International Trade secretary Anne-Marie Trevelyan said the Developing Countries Trading Scheme (DCTS) goes further than the EU’s Generalized Scheme of Preferences, which the UK had previously rolled over into its statute book after leaving the bloc.
The DCTS will come into force in early 2023. British businesses can benefit from more than £750m per year of reduced import costs, leading to more choice and lower costs for UK consumers, the UK government claims.
A wide variety of products that aren’t widely produced in the UK will benefit from lower or zero tariffs – ranging from clothes and shoes to foods including olive oil and tomatoes.
Trevelyan said UK businesses will benefit from fewer trade barriers and lower costs, incentivizing them to import more goods from developing countries.
“As an independent trading nation, we are taking back control of our trade policy and making decisions that back UK businesses, help with the cost of living, and support the economies of developing countries around the world,” she said.
Marco Forgione, director general of the Institute of Export & International Trade (IOE&IT), welcomed the move, saying: “International trade has a key role to play in lifting people out of poverty, transforming communities and increasing sustainability. The UK’s new tariffs regime is an important step in achieving these goals.
“As well as reducing duties, non-tariff barriers also need to be addressed. That’s why we continue to work closely with governments and trade organizations both home and abroad to look at ways to facilitate easier trade and improve skills.
“Using technology to modernize borders and implement trusted trader schemes is the key next step in improving trade in and with developing countries.
“This is evidenced by the Trade Logistics Information Pipeline (TLIP) initiative we set up in Kenya in partnership with TMEA and the IOTA Foundation. A similar project between Kenya and the Democratic Republic of Congo which has reduced transportation from three weeks to three days.”
The DCTS covers 65 countries across Africa, Asia, Oceania and the Americas and includes some of the poorest countries in the world.
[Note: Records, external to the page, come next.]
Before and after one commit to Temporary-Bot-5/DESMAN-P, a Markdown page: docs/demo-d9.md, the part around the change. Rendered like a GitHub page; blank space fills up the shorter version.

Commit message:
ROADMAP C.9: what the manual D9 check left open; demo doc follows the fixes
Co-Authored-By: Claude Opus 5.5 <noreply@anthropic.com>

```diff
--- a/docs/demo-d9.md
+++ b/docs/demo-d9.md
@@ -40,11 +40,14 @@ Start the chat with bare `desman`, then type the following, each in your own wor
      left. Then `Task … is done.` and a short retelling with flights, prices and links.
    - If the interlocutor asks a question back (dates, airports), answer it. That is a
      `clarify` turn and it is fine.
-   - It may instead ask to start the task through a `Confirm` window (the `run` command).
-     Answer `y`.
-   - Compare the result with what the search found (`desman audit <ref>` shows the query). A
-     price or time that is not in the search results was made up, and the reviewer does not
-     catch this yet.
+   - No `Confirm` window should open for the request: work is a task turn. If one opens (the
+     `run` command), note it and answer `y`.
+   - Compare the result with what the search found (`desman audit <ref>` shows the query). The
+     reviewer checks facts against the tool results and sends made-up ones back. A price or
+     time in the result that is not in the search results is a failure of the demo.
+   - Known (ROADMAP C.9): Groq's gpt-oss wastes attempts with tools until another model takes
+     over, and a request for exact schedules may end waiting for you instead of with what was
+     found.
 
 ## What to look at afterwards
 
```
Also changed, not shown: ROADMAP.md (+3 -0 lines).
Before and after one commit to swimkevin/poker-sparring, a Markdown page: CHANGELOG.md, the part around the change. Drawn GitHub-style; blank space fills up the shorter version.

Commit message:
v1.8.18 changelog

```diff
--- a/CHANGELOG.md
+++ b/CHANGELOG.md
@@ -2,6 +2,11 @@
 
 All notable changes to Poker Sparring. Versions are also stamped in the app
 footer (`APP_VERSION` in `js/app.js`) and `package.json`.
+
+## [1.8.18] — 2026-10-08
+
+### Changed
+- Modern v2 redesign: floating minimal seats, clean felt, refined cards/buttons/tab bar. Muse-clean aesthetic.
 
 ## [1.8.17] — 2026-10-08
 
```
As announced last year, countries qualify for the DCTS if they are within the UN’s least developed country framework or the World Bank’s measure of low-income and lower-middle-income countries.
The Independent reports examples of duty reduction including a 14% decrease for bikes from Bangladesh, 12% on T-shirts from Cambodia, 12% on baby clothes from Sri Lanka, 8% on roses from Ethiopia and 8% on onions from Senegal.
It also removes some seasonal tariffs for goods that can’t be produced can’t be grown in the UK at certain times of the year. Further, the scheme simplifies complex trade rules – including rules of origin – making it easier for businesses in developing counties to export to Britain.
However according to BBC, the plans for the DCTS includes powers to suspend a country on the grounds of human rights or labor violations, as well as for not meeting their climate change obligations. Although the changes could save importers millions, the price savings for consumers may be marginal, the BBC’s global trade correspondent Dharshini David claims.